More on drug stores
The other day, we were thinking back in time to the late 1920s and early 1930s which is when the Great Drug Store War erupted in Perry. The commotion was triggered by the arrival of a chain store pharmacy on the west side of the square in downtown Perry. In that domain, three drug stores had reigned supreme for several years, and the owners were reluctant to meekly turn over any of their territory to an upstart newcomer, especially one of the feared chain operations. My Dad, Fred W. Beers, was the owner-proprietor of the City Drug Store on the north side of the square. The other offensive militants were Ralph Foster Sr. of Foster's Corner Drug on the east side, and Everett Nelson of the Southside Pharmacy on that side of the square.
In later years, Charlie Watson had the Brownie Drug on the west side, but he was not around for this particular engagement. The City Drug was closed in 1940; nine years after Dad died. The Southside Pharmacy changed hands about 15 years later, and Foster's Corner Drug is still in business although under different ownership.
Chain store businesses had nothing to do with the closure of any of the stores.
The Perry Pharmacy on Fir Avenue is a lineal descendant of the Brownie Drug and also the Monte Jones Drug, but it was not here when the Drug Store War occurred.
I've heard many stories about the "war" from other members of my family, but I was too young at the time to have any vivid personal memories of it now.
The incident was generously covered in a nationally distributed trade magazine, Drug Topics. The article carried a detailed but straightforward account of the skirmish, printed several weeks after the three Perry druggists were proclaimed the winners. The chain store closed its outlet here and left town.
The magazine account summarized the Perry pharmacies' strategy as a simple one. The three men met periodically, pooled their purchases from wholesalers and passed the saving on to their customers.
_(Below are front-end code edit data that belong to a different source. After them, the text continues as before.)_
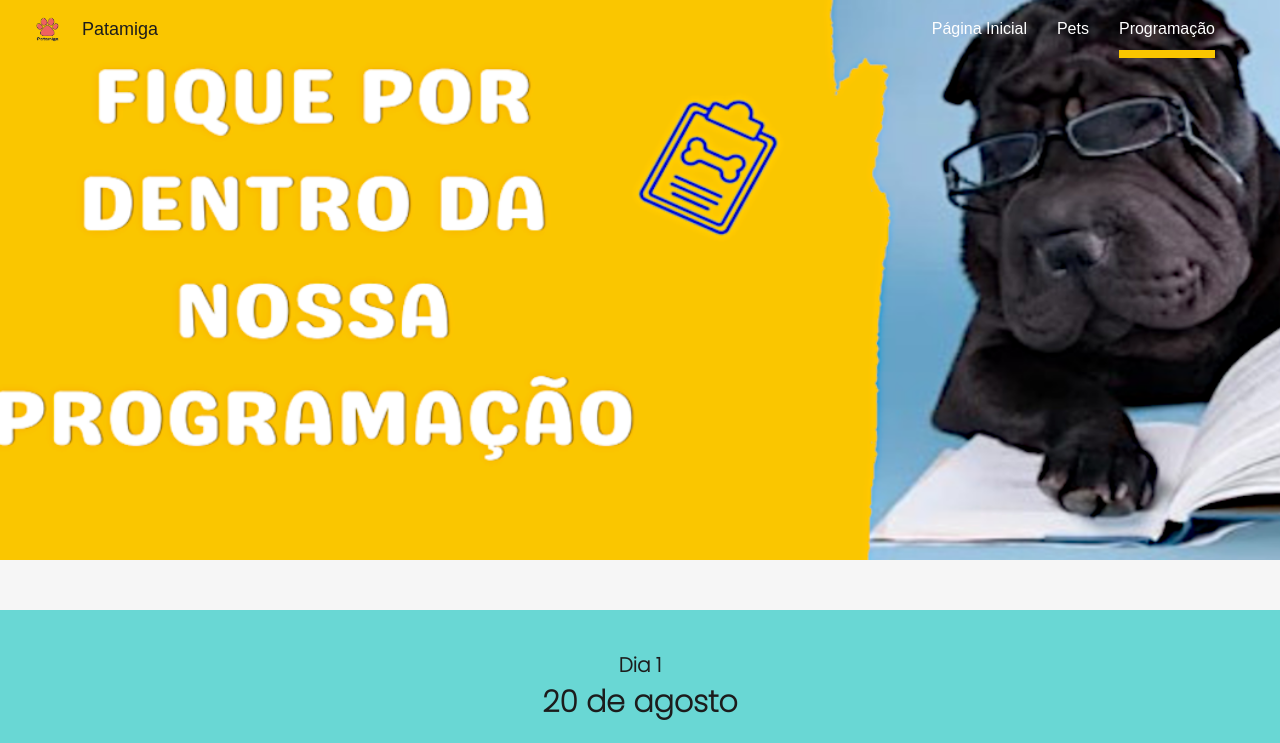
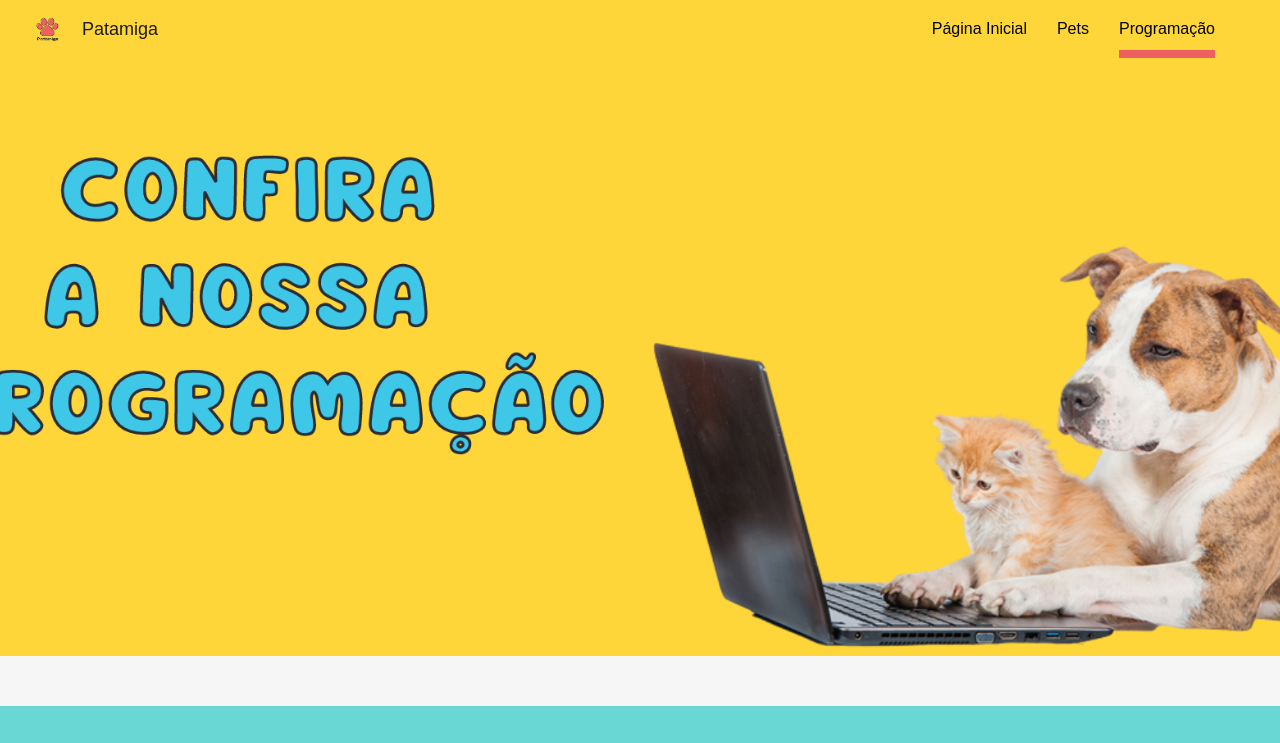
Before and after one commit to anafsantiago/Descodificadas-patamiga, a plain HTML site: page programacao.html in a window 1280 px wide. Shown: the top 743 px of the page. Drawn offline with nearby package versions, Linux system fonts and the light colour scheme.

Commit message:
alteracao nos banners

```diff
--- a/style-form.css
+++ b/style-form.css
@@ -1,6 +1,6 @@
 @import url('https://fonts.googleapis.com/css2?family=Open+Sans&display=swap');
 @import url('https://fonts.googleapis.com/css2?family=Mulish:wght@700&display=swap');
-
+@import url('https://fonts.googleapis.com/css2?family=Poppins:wght@200&display=swap');
 *{
     margin: 0;
     padding: 0;
@@ -29,8 +29,8 @@ body{
 }
 
 h1{
-    font-family: 'Mulish', sans-serif;
-    line-height: 1em;
+    font-family: 'Poppins', sans-serif;
+    line-height: 1.25em;
     font-size: 50px;
     font-weight: bolder;
     color: #ff5757;
--- a/style.css
+++ b/style.css
@@ -58,8 +58,9 @@ p {
 
 header {
     width: 100%;
-    height: 75vh;
-    background: url("imagens/banners/FEIRA DE ADOÇÃO banners/1\ cortado\ maisnovo4.png");
+    height: 82vh;
+    background: url("imagens/banners\ 2/1.png");
+    /*background: url("imagens/banners/FEIRA DE ADOÇÃO banners/1\ cortado\ maisnovo4.png");*/
     background-repeat: no-repeat;
     background-size: cover;
     background-position: center center;
--- a/style2.css
+++ b/style2.css
@@ -40,8 +40,9 @@ body{
 
 header {
     width: 100%;
-    height: 75vh;
-    background: url("imagens/banners/FEIRA DE ADOÇÃO banners/3 cortado novo3.png");
+    height: 82vh;
+    background: url("imagens/banners\ 2/3.png");
+    /*background: url("imagens/banners/FEIRA DE ADOÇÃO banners/3 cortado novo3.png");*/
     background-repeat: no-repeat;
     background-size: cover;
     background-position: center center;
--- a/style3.css
+++ b/style3.css
@@ -45,13 +45,13 @@ body{
 }
 
 .link-ativo {
-    border-bottom: 8px solid #fac600;
+    border-bottom: 8px solid #ef6161;
 }
 
 header {
     width: 100%;
-    height: 70vh;
-    background: url("imagens/banners/FEIRA DE ADOÇÃO banners/2\ cortado\ novo2.png");
+    height: 82vh;
+    background: url("imagens/banners\ 2/5.png");
     background-repeat: no-repeat;
     background-size: cover;
     background-position: center center;
@@ -89,7 +89,7 @@ a, img {
 }
 
 .menu li a {
-    color: white;
+    color: black;
     font-size: 1em;
     font-family: Arial, Helvetica, sans-serif;
     padding-bottom: 13px;
```
Also changed, not shown: formulario.html (+0 -1 lines), imagens/banners 2/1.png (added), imagens/banners 2/2.png (added), imagens/banners 2/3.png (added), imagens/banners 2/4.png (added), imagens/banners 2/5.png (added).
The buying power they employed was more than the chain operation cared to absorb, so the newcomers excused themselves and left town. It was a great victory for hometown ownership.